> _What you should do_:
Could you show each line of the records that contains the word "main"?

──────── Data supplied

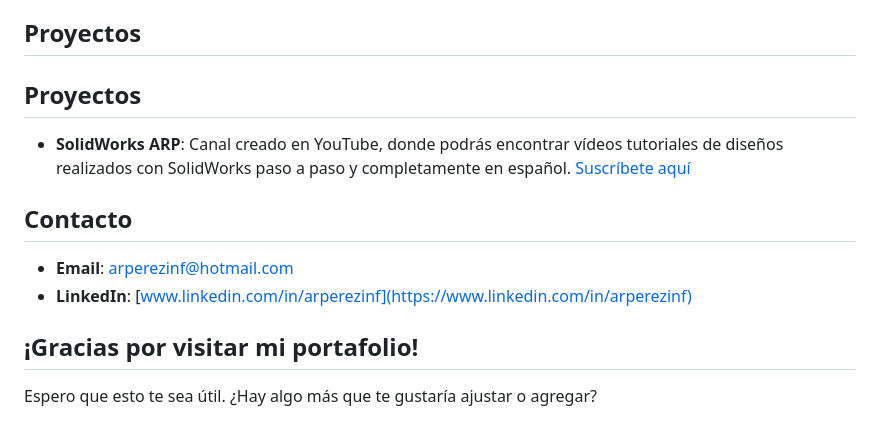
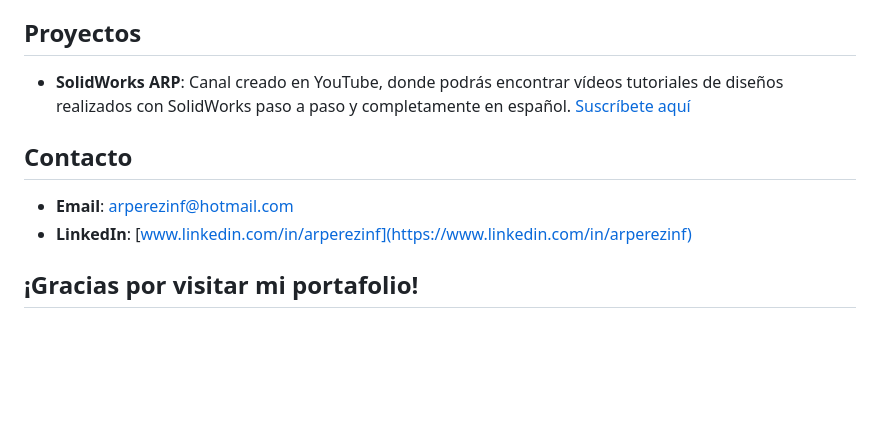
Before and after one commit to arperezinf/arperezinf.github.io, a Markdown page: README.md, the part around the change. Rendered like a GitHub page; blank space fills up the shorter version.

```diff
--- a/README.md
+++ b/README.md
@@ -78,7 +78,6 @@ Busco oportunidades para ampliar mis conocimientos en proyectos desafiantes dond
 - Sistemas Operativos Windows I - Universidad “Carlos Rafael Rodríguez”, Cuba
 
 ## Proyectos
-## Proyectos
 - **SolidWorks ARP**: Canal creado en YouTube, donde podrás encontrar vídeos tutoriales de diseños realizados con SolidWorks paso a paso y completamente en español. [Suscríbete aquí](https://www.youtube.com/@solidworksarp?sub_confirmation=1)
 
 ## Contacto
@@ -88,5 +87,3 @@ Busco oportunidades para ampliar mis conocimientos en proyectos desafiantes dond
 <div style="background-color: #f0f0f0; padding: 10px; border-radius: 5px;">
   <h2>¡Gracias por visitar mi portafolio!</h2>
 </div>
-
-Espero que esto te sea útil. ¿Hay algo más que te gustaría ajustar o agregar?
```
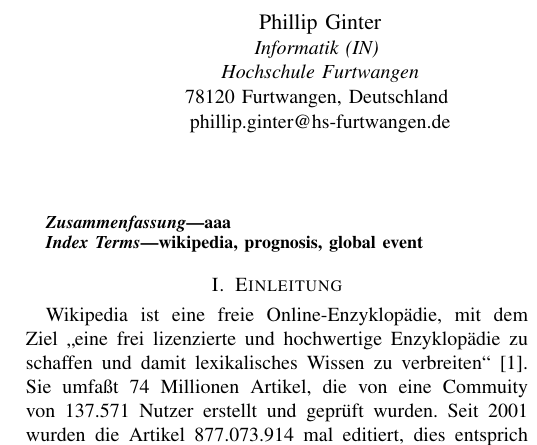
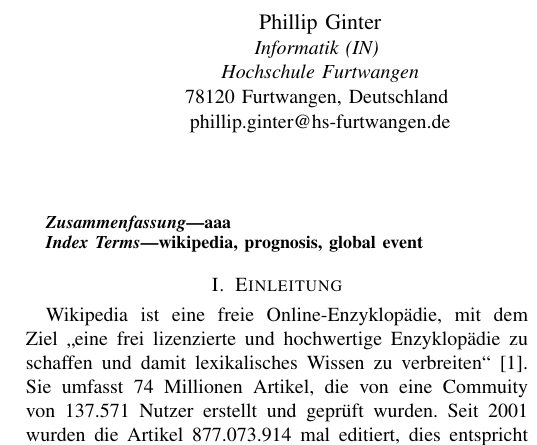
Before and after one commit to qqda/glevep, a LaTeX paper (main.tex, which reads chapters/1-intro.tex): part of one column of page 1 of 4, cut so that both start at the same text. Compiled offline with pdfLaTeX; a missing font is replaced by an installed copy or a similar font; a LaTeX package or settings file that is missing is left out.

Commit message:
2 kleine Fehler

```diff
--- a/chapters/1-intro.tex
+++ b/chapters/1-intro.tex
@@ -1,6 +1,6 @@
 %!TEX root = ./../main.tex
 \section{Einleitung}
-Wikipedia ist eine freie Online-Enzyklopädie, mit dem Ziel „eine frei lizenzierte und hochwertige Enzyklopädie zu schaffen und damit lexikalisches Wissen zu verbreiten“ \cite{wales.}. Sie umfaßt 74 Millionen Artikel, die von eine Commuity von 137.571 Nutzer erstellt und geprüft wurden. Seit 2001 wurden die Artikel 877.073.914 mal editiert, dies entsprich etwa 4.000.000 Edit pro Monat. \cite{wikistat}.
+Wikipedia ist eine freie Online-Enzyklopädie, mit dem Ziel „eine frei lizenzierte und hochwertige Enzyklopädie zu schaffen und damit lexikalisches Wissen zu verbreiten“ \cite{wales.}. Sie umfasst 74 Millionen Artikel, die von eine Commuity von 137.571 Nutzer erstellt und geprüft wurden. Seit 2001 wurden die Artikel 877.073.914 mal editiert, dies entspricht etwa 4.000.000 Edit pro Monat. \cite{wikistat}.
 TODO
 Aufgrund des kollaborativen Erstellungsprozesses können \cite{wikipedia.}
 
```
Also changed, not shown: main.pdf.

────────────────

> _Solution_:
Before and after one commit to qqda/glevep, a LaTeX paper (main.tex, which reads chapters/1-intro.tex): part of one column of page 1 of 4, cut so that both start at the same text. Compiled offline with pdfLaTeX; a missing font is replaced by an installed copy or a similar font; a LaTeX package or settings file that is missing is left out.
 %!TEX root = ./../main.tex
Also changed, not shown: main.pdf.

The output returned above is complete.